Live music was set to return prior to COVID spike, so now what? 

It’s hard to imagine south Louisiana void of live music. But that’s become the “new norm” as of late.
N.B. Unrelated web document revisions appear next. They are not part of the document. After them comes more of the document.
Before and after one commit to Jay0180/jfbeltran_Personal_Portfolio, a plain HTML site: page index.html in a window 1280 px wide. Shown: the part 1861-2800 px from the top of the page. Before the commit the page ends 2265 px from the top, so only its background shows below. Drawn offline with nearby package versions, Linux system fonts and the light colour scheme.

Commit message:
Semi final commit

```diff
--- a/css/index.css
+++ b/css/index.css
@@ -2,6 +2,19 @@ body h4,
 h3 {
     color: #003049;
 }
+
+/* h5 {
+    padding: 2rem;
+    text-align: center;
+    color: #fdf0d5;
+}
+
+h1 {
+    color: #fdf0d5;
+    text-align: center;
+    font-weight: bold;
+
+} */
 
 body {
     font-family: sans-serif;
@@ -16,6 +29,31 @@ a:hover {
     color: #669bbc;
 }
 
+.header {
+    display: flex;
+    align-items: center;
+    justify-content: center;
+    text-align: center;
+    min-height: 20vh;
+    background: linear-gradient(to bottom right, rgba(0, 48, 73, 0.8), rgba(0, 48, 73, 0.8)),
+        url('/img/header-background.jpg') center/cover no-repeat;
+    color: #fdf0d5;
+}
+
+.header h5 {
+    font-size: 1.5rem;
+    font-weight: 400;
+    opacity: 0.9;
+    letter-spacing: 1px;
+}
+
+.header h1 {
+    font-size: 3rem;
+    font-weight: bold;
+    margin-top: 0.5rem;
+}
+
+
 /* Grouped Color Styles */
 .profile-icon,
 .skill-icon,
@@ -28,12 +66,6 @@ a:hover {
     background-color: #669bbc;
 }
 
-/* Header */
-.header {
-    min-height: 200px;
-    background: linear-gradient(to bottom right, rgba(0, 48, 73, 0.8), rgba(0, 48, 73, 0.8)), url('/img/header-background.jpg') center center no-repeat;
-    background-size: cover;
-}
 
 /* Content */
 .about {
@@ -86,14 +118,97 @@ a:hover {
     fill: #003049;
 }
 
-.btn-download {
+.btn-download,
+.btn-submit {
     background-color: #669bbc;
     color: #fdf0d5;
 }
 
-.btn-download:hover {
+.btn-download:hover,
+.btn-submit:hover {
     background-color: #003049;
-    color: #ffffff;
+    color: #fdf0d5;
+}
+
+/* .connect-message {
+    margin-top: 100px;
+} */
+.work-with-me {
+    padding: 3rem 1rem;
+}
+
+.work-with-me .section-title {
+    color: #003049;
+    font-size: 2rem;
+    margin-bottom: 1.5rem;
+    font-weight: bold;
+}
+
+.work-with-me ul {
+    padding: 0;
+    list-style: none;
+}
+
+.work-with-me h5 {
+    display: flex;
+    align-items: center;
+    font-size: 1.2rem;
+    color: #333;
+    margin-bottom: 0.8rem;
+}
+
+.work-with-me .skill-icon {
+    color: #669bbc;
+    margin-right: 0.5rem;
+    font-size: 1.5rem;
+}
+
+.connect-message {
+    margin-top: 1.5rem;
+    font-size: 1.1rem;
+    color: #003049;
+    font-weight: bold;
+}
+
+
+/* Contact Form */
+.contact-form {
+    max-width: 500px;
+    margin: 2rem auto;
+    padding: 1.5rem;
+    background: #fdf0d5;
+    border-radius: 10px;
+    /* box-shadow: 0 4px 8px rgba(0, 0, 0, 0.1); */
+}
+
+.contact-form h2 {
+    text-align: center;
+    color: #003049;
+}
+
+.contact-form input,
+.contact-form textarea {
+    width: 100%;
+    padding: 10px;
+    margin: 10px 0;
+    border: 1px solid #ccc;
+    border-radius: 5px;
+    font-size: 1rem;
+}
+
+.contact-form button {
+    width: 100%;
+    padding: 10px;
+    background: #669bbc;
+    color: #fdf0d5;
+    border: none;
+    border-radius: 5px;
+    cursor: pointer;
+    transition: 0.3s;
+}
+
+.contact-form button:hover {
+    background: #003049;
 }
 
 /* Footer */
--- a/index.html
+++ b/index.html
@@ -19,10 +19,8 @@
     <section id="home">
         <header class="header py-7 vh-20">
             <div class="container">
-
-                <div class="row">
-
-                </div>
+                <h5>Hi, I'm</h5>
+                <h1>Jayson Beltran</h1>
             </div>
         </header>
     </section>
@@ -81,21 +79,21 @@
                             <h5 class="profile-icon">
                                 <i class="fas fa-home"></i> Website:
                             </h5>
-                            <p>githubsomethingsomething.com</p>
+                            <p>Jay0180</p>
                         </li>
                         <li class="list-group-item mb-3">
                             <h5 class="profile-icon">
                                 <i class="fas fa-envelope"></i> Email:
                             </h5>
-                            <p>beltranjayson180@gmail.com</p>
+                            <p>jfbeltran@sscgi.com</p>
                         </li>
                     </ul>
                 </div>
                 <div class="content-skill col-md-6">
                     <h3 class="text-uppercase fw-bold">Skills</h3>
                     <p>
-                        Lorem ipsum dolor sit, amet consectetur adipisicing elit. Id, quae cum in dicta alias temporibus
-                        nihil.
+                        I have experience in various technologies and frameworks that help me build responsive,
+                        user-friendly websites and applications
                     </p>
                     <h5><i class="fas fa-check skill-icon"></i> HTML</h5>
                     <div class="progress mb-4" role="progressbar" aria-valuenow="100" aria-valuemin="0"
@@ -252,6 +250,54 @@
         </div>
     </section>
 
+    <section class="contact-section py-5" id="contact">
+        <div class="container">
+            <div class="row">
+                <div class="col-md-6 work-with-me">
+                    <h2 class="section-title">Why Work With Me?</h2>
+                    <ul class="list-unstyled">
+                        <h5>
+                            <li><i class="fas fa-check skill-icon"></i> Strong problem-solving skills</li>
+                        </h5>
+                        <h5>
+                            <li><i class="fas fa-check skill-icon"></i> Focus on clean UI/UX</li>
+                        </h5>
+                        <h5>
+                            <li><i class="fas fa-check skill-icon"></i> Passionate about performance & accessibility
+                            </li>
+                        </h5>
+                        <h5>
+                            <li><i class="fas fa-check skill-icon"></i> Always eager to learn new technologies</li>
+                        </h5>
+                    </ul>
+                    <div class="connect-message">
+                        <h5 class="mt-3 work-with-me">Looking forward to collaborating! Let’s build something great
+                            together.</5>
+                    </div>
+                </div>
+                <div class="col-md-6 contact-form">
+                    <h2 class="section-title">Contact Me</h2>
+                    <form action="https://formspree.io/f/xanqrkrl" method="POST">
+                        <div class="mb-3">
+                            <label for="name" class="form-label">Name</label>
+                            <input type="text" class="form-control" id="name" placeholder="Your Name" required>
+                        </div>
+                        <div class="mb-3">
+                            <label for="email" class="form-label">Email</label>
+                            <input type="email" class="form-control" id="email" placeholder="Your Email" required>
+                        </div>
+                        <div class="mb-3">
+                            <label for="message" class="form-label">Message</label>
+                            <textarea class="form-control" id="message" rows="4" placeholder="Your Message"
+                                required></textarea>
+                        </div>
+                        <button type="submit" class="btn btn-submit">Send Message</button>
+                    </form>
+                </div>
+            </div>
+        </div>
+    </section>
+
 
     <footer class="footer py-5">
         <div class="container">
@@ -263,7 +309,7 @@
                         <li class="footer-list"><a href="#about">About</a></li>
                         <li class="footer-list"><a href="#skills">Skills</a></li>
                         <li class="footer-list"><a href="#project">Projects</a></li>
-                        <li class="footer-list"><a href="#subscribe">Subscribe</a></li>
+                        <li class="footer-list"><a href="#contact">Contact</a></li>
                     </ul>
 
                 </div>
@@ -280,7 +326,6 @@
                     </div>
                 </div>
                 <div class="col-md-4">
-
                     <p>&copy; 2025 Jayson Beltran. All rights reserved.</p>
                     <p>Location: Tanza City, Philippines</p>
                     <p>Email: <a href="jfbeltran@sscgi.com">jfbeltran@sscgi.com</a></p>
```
Many festivals and concert events haven’t taken place since 2019, and some more than two years ago.

Coronavirus restrictions and lockdowns first put the kibosh on the region’s signature festivals and live performances in March 2020. It wasn’t until late this spring—when COVID-19 vaccines became widely available and capacity restrictions in turn began loosening—that concert halls cautiously reopened their doors and event organizers looked optimistically toward the fall festival season.

The Downtown Business Association of Baton Rouge was looking forward to staging its signature free music series, Live After Five, during 12 consecutive Friday evening outdoor concerts from Aug. 20 to Nov. 5. 

“We have a lot of talented people in this industry in Baton Rouge who are (ready) to get back to work,” managing director Lauren Lambert-Tompkins said at the time. “They’re all screaming ‘hallelujah.’ And not just them, but also all the gig workers who make things run.”

There was so much activity happening, with a slate of festivals and concerts scheduled in Baton Rouge, that the September cover story for 225 magazine was originally planned as a celebration of the music industry’s return. 

And if things had continued in a positive direction, the magazine’s cover story would have been a preview of all the great festivals and events in store for the fall. But by late July, the highly contagious delta variant was widely circulating across Louisiana, and the state was making national headlines as it continuously broke records for case levels. 

Billboards advertising businesses and events around town were replaced with signs tracking COVID-19 hospitalizations among unvaccinated and vaccinated patients. Only time will tell if fall events can stage another comeback this year. 

Read the full cover story from the latest edition of 225 magazine, which focuses on the local music industry, and how it is surviving the drawn-out pandemic.